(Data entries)
== Segment start ==
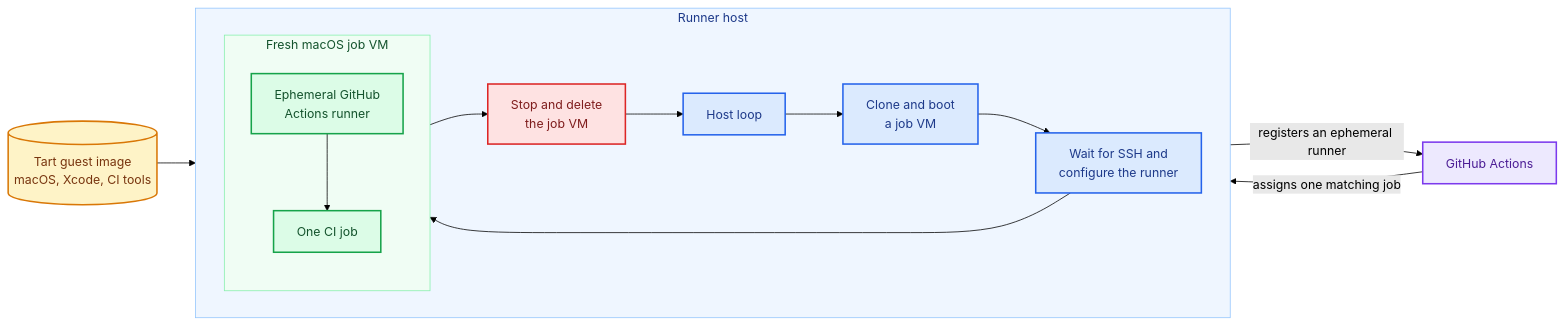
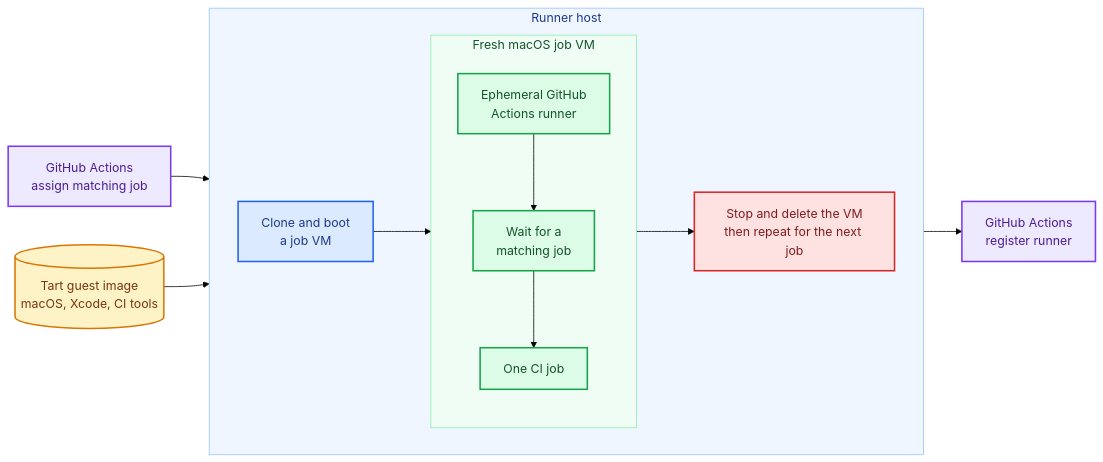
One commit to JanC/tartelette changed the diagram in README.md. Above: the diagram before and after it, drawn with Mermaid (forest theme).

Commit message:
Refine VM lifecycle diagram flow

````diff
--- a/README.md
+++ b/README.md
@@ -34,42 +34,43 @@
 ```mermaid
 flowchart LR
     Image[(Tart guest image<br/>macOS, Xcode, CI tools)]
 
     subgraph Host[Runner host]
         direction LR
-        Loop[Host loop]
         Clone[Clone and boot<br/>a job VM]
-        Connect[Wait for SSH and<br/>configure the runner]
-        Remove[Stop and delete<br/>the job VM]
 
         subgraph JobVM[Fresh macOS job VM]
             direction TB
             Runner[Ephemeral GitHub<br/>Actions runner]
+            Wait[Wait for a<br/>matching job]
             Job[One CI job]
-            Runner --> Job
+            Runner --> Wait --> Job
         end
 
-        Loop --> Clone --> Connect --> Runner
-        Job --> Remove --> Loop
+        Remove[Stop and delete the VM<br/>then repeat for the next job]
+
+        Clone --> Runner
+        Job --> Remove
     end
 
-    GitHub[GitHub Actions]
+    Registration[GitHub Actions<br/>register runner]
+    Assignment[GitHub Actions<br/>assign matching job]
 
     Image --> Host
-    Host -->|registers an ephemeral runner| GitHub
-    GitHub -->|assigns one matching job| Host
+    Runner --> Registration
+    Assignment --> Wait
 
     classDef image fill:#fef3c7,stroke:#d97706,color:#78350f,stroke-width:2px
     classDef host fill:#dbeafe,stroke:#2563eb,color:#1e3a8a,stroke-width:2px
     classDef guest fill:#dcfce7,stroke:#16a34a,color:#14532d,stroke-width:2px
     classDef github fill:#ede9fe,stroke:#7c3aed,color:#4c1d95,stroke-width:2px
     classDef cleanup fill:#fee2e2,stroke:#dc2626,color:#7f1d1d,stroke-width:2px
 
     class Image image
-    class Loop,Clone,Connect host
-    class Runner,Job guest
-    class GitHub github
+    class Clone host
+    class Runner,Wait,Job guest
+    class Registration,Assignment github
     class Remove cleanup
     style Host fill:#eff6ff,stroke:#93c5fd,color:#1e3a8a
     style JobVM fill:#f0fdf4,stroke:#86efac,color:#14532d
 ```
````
== Segment end ==
== Segment start ==
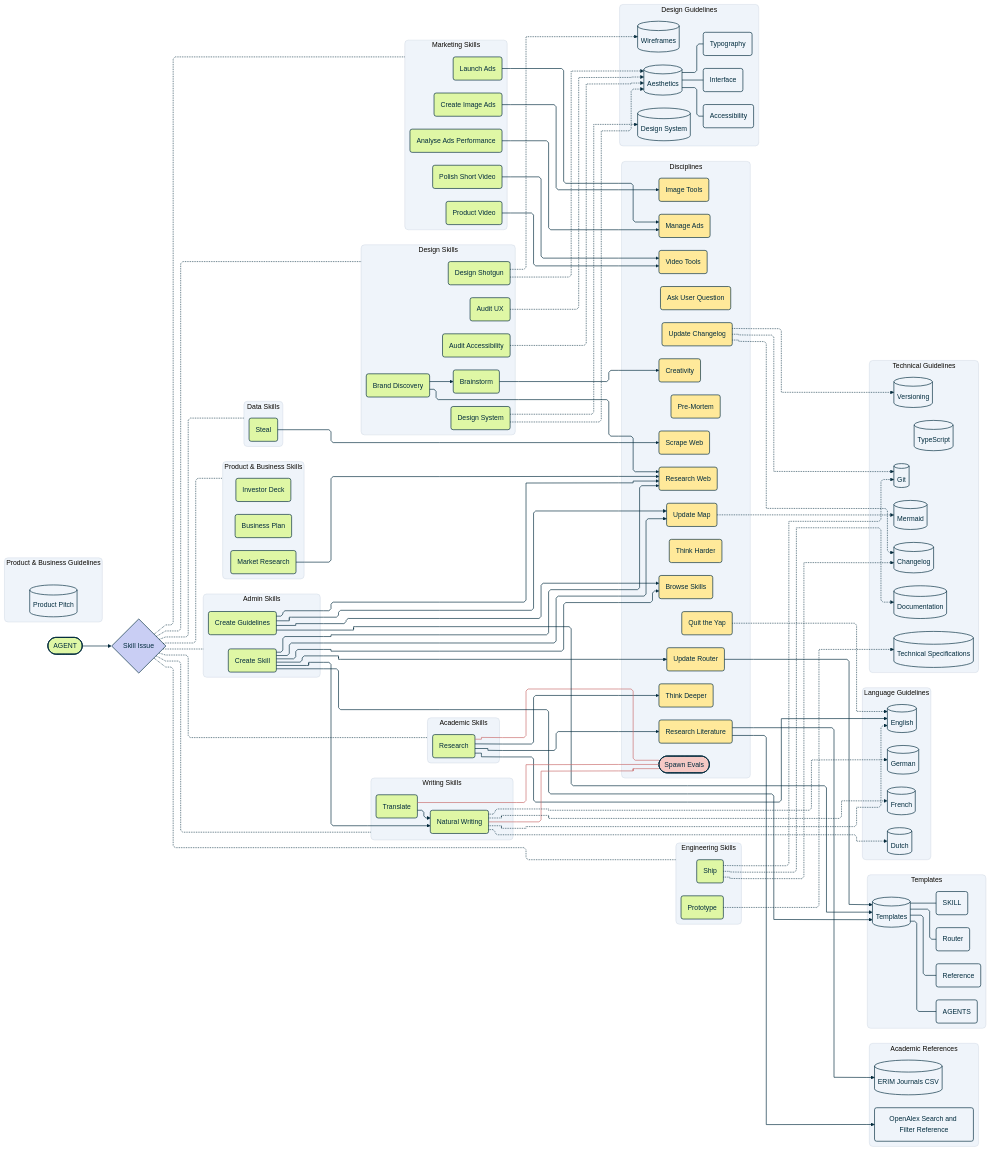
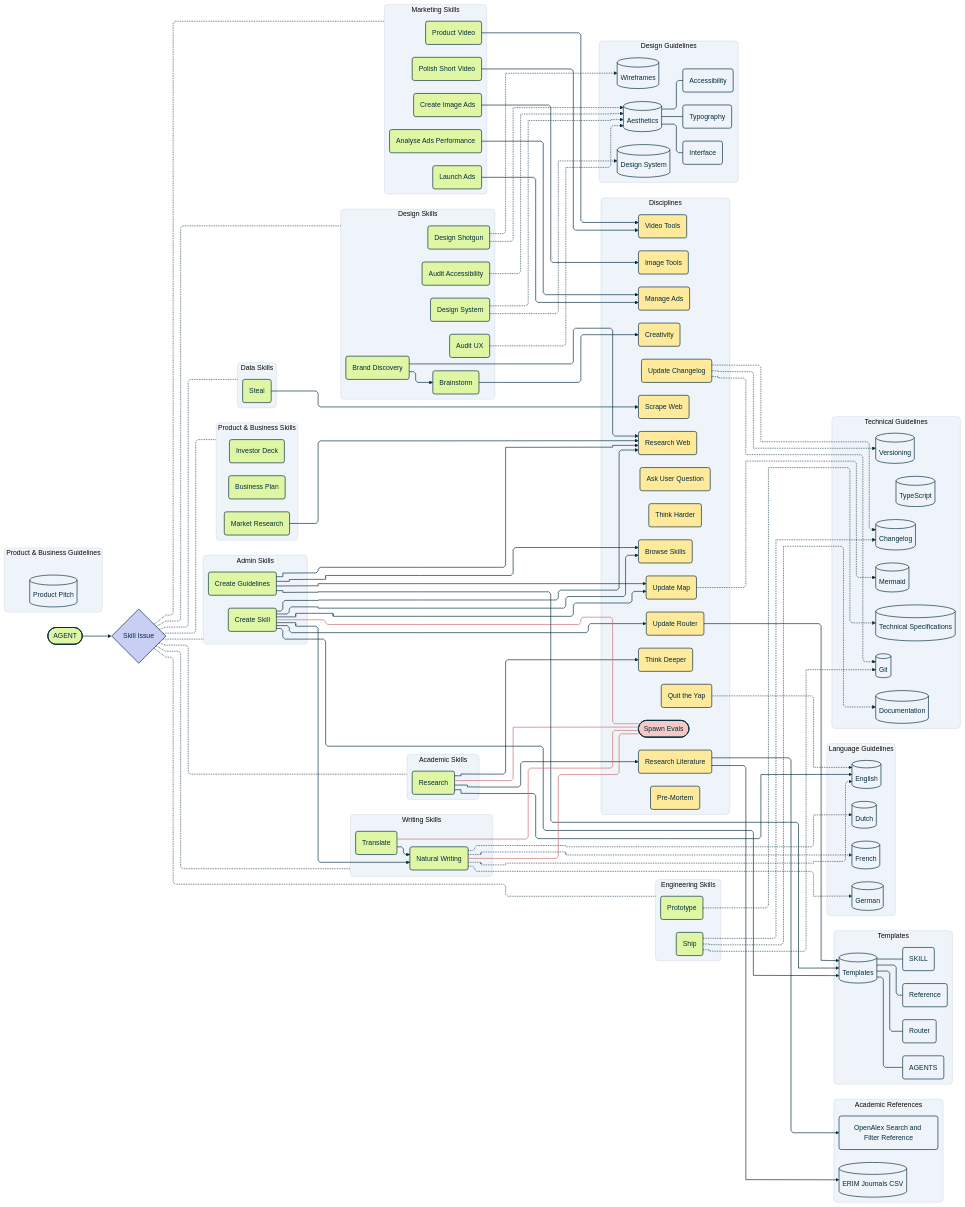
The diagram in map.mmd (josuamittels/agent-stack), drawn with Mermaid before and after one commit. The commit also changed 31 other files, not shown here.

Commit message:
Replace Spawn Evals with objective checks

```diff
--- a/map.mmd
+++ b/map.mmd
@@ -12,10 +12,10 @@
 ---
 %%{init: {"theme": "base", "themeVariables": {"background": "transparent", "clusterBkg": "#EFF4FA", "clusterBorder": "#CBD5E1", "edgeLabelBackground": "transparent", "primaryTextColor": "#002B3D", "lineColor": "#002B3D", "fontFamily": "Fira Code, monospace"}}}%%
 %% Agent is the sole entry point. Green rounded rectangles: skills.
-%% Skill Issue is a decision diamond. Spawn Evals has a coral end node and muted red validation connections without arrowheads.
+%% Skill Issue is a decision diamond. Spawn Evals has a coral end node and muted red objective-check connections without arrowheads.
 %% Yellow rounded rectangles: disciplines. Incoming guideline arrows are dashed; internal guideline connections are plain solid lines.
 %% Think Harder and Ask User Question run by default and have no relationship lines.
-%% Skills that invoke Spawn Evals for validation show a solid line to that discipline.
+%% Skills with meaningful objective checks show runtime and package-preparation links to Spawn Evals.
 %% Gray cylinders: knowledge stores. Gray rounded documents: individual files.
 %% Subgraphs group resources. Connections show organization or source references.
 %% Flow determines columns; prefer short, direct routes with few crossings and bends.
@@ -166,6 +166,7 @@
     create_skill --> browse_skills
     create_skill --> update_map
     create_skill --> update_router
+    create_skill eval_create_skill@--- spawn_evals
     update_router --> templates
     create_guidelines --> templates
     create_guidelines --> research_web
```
== Segment end ==
== Segment start ==
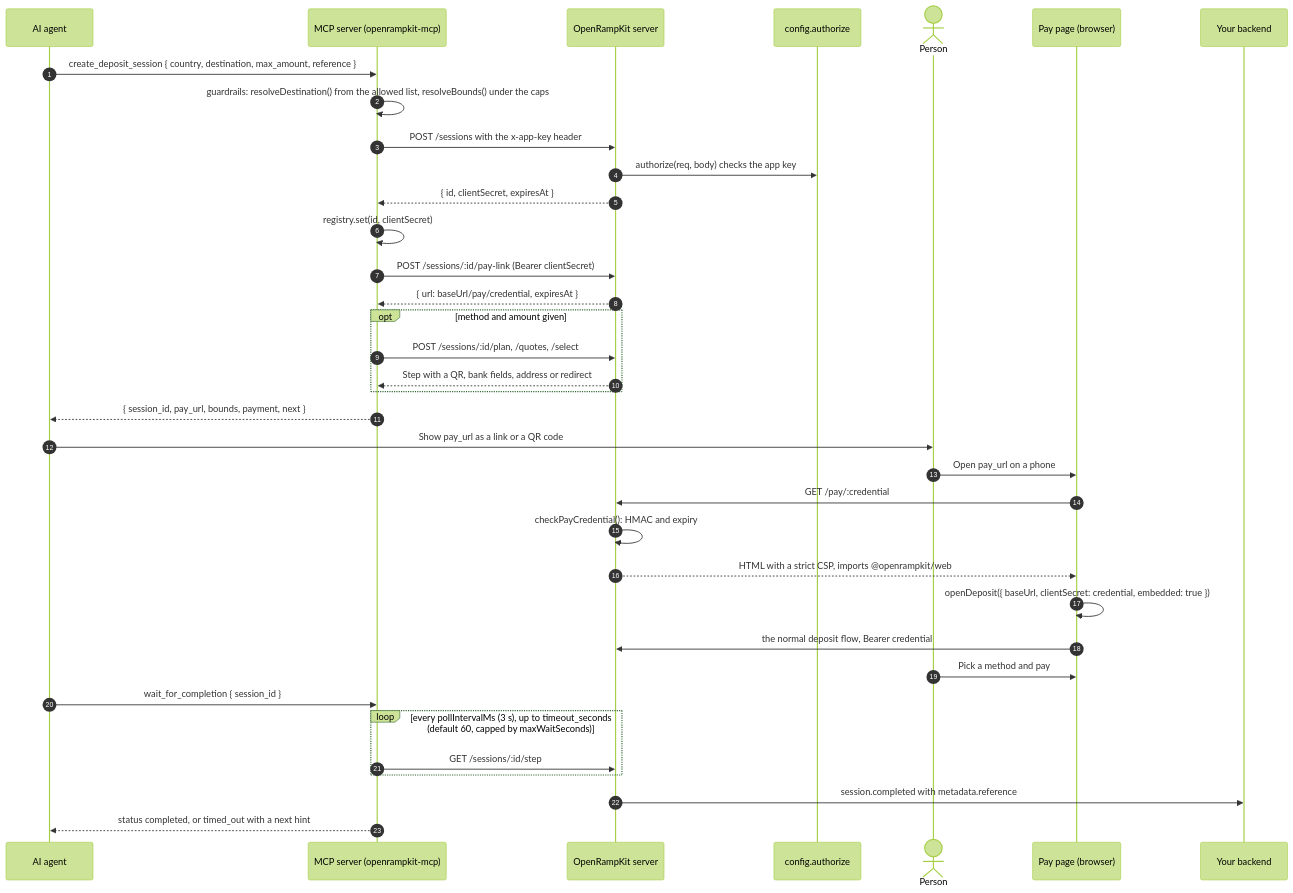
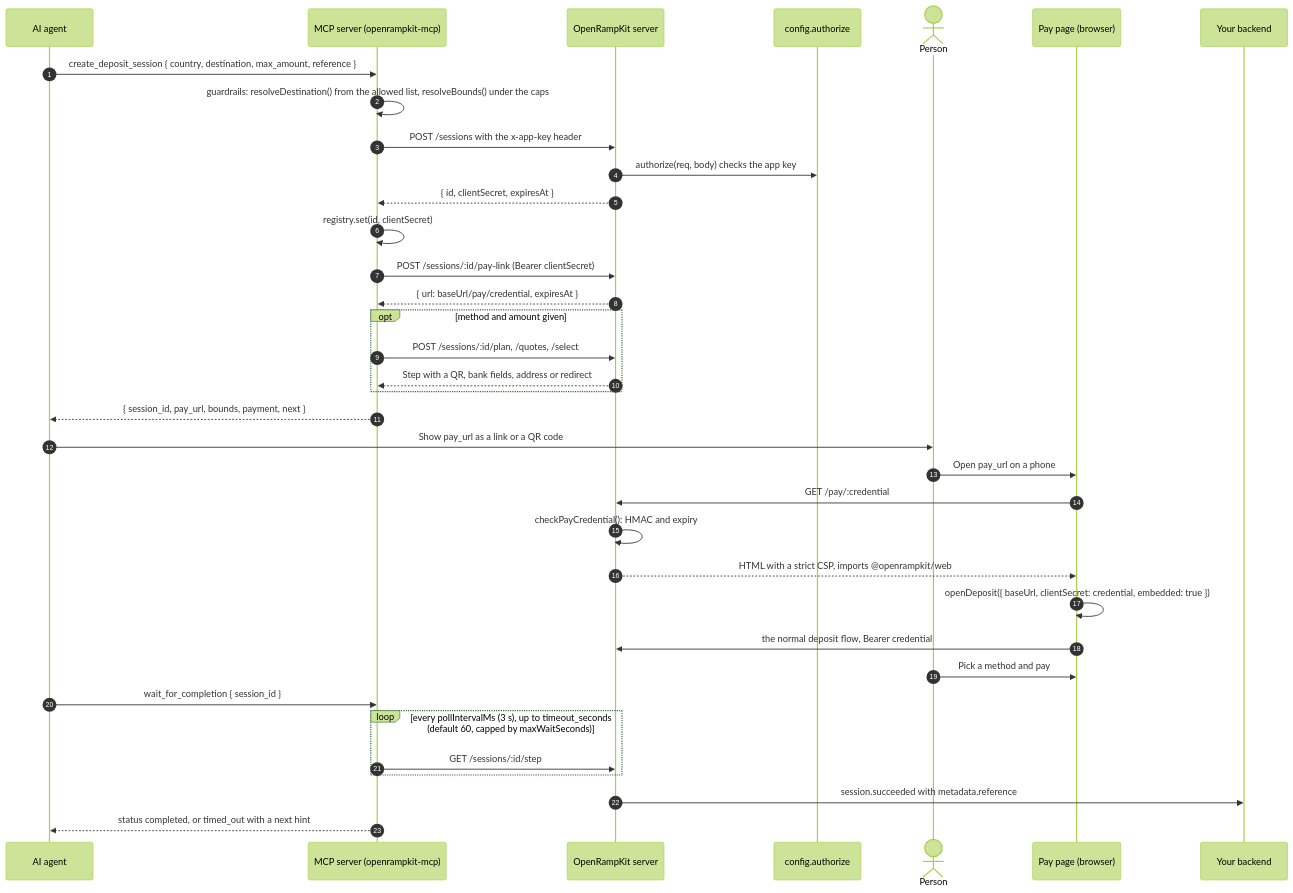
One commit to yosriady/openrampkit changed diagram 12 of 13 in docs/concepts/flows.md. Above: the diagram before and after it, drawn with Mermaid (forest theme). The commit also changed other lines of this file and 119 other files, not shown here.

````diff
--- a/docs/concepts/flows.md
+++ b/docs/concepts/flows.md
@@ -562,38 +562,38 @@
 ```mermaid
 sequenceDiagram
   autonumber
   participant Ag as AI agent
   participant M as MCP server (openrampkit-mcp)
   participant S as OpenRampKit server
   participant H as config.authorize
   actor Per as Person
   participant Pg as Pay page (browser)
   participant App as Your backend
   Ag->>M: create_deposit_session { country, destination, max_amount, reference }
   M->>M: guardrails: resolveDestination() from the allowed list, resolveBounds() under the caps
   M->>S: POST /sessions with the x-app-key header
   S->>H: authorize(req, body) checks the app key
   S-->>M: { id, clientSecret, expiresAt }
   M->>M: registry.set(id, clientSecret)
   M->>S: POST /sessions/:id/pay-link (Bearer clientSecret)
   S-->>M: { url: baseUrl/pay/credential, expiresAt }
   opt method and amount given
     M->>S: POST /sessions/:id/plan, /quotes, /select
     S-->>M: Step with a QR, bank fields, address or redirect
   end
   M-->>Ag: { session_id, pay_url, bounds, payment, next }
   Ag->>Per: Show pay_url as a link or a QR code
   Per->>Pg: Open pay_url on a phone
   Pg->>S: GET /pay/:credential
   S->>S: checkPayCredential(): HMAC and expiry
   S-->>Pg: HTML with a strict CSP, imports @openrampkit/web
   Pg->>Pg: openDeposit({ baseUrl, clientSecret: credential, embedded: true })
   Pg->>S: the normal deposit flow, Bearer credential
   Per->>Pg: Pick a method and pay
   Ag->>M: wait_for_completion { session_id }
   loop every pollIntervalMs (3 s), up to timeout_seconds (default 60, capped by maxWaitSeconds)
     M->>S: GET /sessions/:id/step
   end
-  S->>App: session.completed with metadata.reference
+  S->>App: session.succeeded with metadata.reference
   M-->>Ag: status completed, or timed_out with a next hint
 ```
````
== Segment end ==
Directions for this task
Copy out, exactly and alone, the lines of the entries above between the ones holding "the next job]" and "class Loop,Clone,Connect host", inclusive.

Problem solution
+        Remove[Stop and delete the VM<br/>then repeat for the next job]
+
+        Clone --> Runner
+        Job --> Remove
     end
 
-    GitHub[GitHub Actions]
+    Registration[GitHub Actions<br/>register runner]
+    Assignment[GitHub Actions<br/>assign matching job]
 
     Image --> Host
-    Host -->|registers an ephemeral runner| GitHub
-    GitHub -->|assigns one matching job| Host
+    Runner --> Registration
+    Assignment --> Wait
 
     classDef image fill:#fef3c7,stroke:#d97706,color:#78350f,stroke-width:2px
     classDef host fill:#dbeafe,stroke:#2563eb,color:#1e3a8a,stroke-width:2px
     classDef guest fill:#dcfce7,stroke:#16a34a,color:#14532d,stroke-width:2px
     classDef github fill:#ede9fe,stroke:#7c3aed,color:#4c1d95,stroke-width:2px
     classDef cleanup fill:#fee2e2,stroke:#dc2626,color:#7f1d1d,stroke-width:2px
 
     class Image image
-    class Loop,Clone,Connect host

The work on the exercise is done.